Bundibugyo, Uganda | THE INDEPENDENT | There is a spike in cases of domestic violence in Bundibugyo district, which has triggered concern among local authorities. Statistics gathered by Bundibugyo District Child and Family Protection Unit show that 237 cases of domestic violence took place between January and June.

The unit reported 485 cases of domestic violence in the 2019/2020 financial year alone. This is in addition to 263 cases of child neglect and 48 cases of defilement. According to the records, 436 cases were resolved through courts of law and mutual agreements.

Information from police shows that they registered 103 cases of child neglect and 21 cases of defilement from 327 families between January and June this year.

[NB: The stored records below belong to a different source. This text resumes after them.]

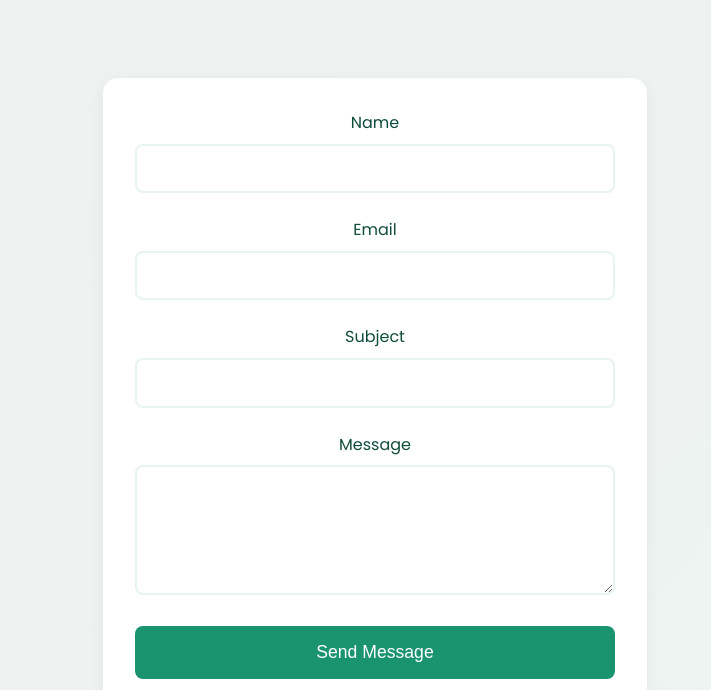
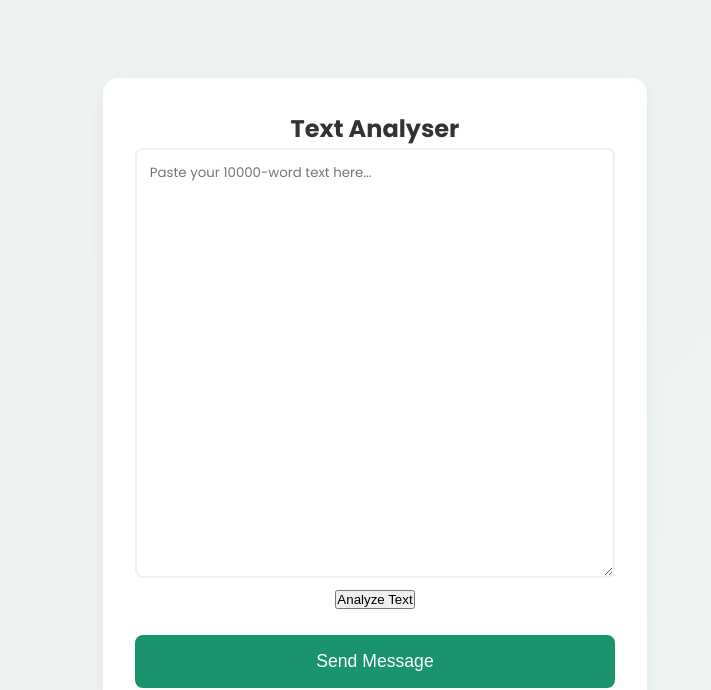
Before and after one commit to veni2412/Veena, a plain HTML site: page contact.html in a window 1280 px wide. Shown: the part 226-916 px from the top of the page, 569-1280 px from the left. Drawn offline with Linux system fonts and the light colour scheme.

Commit message:
initial commit

```diff
--- a/contact.html
+++ b/contact.html
@@ -74,22 +74,10 @@
             </div>
 
             <div class="contact-form-container">
-                <form class="contact-form" id="contact-form">
+                <h2>Text Analyser</h2>
                     <div class="form-group">
-                        <label for="name">Name</label>
-                        <input type="text" id="name" name="name" required>
-                    </div>
-                    <div class="form-group">
-                        <label for="email">Email</label>
-                        <input type="email" id="email" name="email" required>
-                    </div>
-                    <div class="form-group">
-                        <label for="subject">Subject</label>
-                        <input type="text" id="subject" name="subject" required>
-                    </div>
-                    <div class="form-group">
-                        <label for="message">Message</label>
-                        <textarea id="message" name="message" rows="5" required></textarea>
+                        <textarea id="textInput" rows="20" cols="100" placeholder="Paste your 10000-word text here..."></textarea><br>
+                        <button onclick="analyzeText()">Analyze Text</button>
                     </div>
                     <button type="submit" class="submit-btn">Send Message</button>
                 </form>
--- a/script.js
+++ b/script.js
@@ -154,3 +154,84 @@ updateGreeting();
 
 // Change greeting every 5 seconds
 setInterval(updateGreeting, 5000);
+
+  // Utility function to get a readable description of the element
+  function getElementType(el) {
+    if (el.tagName === "IMG") return "image";
+    if (el.tagName === "P" || el.tagName === "SPAN") return "text";
+    if (el.tagName === "BUTTON") return "button";
+    if (el.tagName === "A" && el.href.endsWith(".pdf")) return "CV (PDF link)";
+    if (el.tagName === "A") return "hyperlink";
+    if (el.tagName === "SELECT") return "drop-down";
+    if (el.tagName === "INPUT") return "input field";
+    return el.tagName.toLowerCase();
+  }
+
+  // Capture click events
+  document.addEventListener("click", function (e) {
+    const timestamp = new Date().toLocaleString();
+    const elementType = getElementType(e.target);
+    console.log(`${timestamp}, click, ${elementType}`);
+  });
+
+  // Capture initial page views
+  window.addEventListener("DOMContentLoaded", function () {
+    const timestamp = new Date().toLocaleString();
+    console.log(`${timestamp}, view, entire page loaded`);
+
+    // Optionally log each key section that was loaded
+    document.querySelectorAll("section, img, p, a, button, select, input").forEach((el) => {
+      const elementType = getElementType(el);
+      const timeNow = new Date().toLocaleString();
+      console.log(`${timeNow}, view, ${elementType}`);
+    });
+  });
+
+  function analyzeText() {
+    const text = document.getElementById("textInput").value;
+
+    const outputDiv = document.getElementById("output");
+    outputDiv.innerHTML = ""; // Clear old output
+
+    const letters = (text.match(/[a-zA-Z]/g) || []).length;
+    const words = (text.trim().match(/\b\w+\b/g) || []).length;
+    const spaces = (text.match(/ /g) || []).length;
+    const newlines = (text.match(/\n/g) || []).length;
+    const specialSymbols = (text.match(/[^a-zA-Z0-9\s]/g) || []).length;
+
+    // Helper for counting words from a set
+    function countWordsFromList(tokens, list) {
+      const counts = {};
+      list.forEach((item) => counts[item] = 0);
+      tokens.forEach((word) => {
+        const lower = word.toLowerCase();
+        if (counts.hasOwnProperty(lower)) {
+          counts[lower]++;
+        }
+      });
+      return counts;
+    }
+
+    const tokens = text.split(/\s+/);
+
+    // Common pronouns, prepositions, and indefinite articles
+    const pronouns = ["i", "you", "he", "she", "it", "we", "they", "me", "him", "her", "us", "them", "my", "your", "his", "its", "our", "their", "mine", "yours", "hers", "ours", "theirs"];
+    const prepositions = ["in", "on", "at", "by", "with", "about", "against", "between", "into", "through", "during", "before", "after", "above", "below", "to", "from", "up", "down", "of", "off", "for", "under", "over"];
+    const articles = ["a", "an"];
+
+    const pronounCounts = countWordsFromList(tokens, pronouns);
+    const prepositionCounts = countWordsFromList(tokens, prepositions);
+    const articleCounts = countWordsFromList(tokens, articles);
+
+    // Create output HTML
+    outputDiv.innerHTML += `<h3>Basic Stats:</h3>
+      <p>Letters: ${letters}</p>
+      <p>Words: ${words}</p>
+      <p>Spaces: ${spaces}</p>
+      <p>Newlines: ${newlines}</p>
+      <p>Special Symbols: ${specialSymbols}</p>`;
+
+    outputDiv.innerHTML += `<h3>Pronoun Counts:</h3><pre>${JSON.stringify(pronounCounts, null, 2)}</pre>`;
+    outputDiv.innerHTML += `<h3>Preposition Counts:</h3><pre>${JSON.stringify(prepositionCounts, null, 2)}</pre>`;
+    outputDiv.innerHTML += `<h3>Indefinite Article Counts:</h3><pre>${JSON.stringify(articleCounts, null, 2)}</pre>`;
+  }
```
Also changed, not shown: index.html (+1 -0 lines), images/im2.png (renamed from im2.png), images/im3.png (renamed from im3.png), images/im4.png (renamed from im4.png), images/im5.png (renamed from im5.png), images/im6.png (renamed from im6.png), images/profile.jpeg (renamed from profile.jpeg), 2 other files.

Faith Kabafumu, the OC in charge of the Child Protection Unit says that children are the most affected in these cases.

She says that the COVID-19 lockdown has exposed children to a risky lifestyle and to offenders who usually take advantage of their age and domestic challenges.

Kabafumu says her office expects the numbers to increase, as more people get distressed. She however says that none of the cases has reached court because of the lockdown.

The District Probation Officer Grace Pamela says the lockdown and its after-effects that include loss of jobs is likely to further fuel the already high cases of domestic violence. She says they found out that poverty and disagreements over property ownership are contributing greatly to domestic conflicts.

She says that the district is relying on the efforts of Non-governmental organizations and volunteers to raise awareness against GBV due to the absence of adequate resources.

Christine Atukunda who works with the Agency in Co-operation for Research and Development ACORD, a local NGO empowering young women and girls says that they are worried that culprits are likely to walk court-free due to the lockdown restrictions.

Bundibugyo District Education Officer-DEO, Justus Bithaghalire says that the conflicts among parents directly have an impact on their children, which force some of them to flee from home. Jane Asiimwe from Humya trading centre attributes the current conflicts to financial challenges.

She argues that once couples fail to meet their day-to-day needs, they begin accusing each other of petty issues, which often escalate into violence.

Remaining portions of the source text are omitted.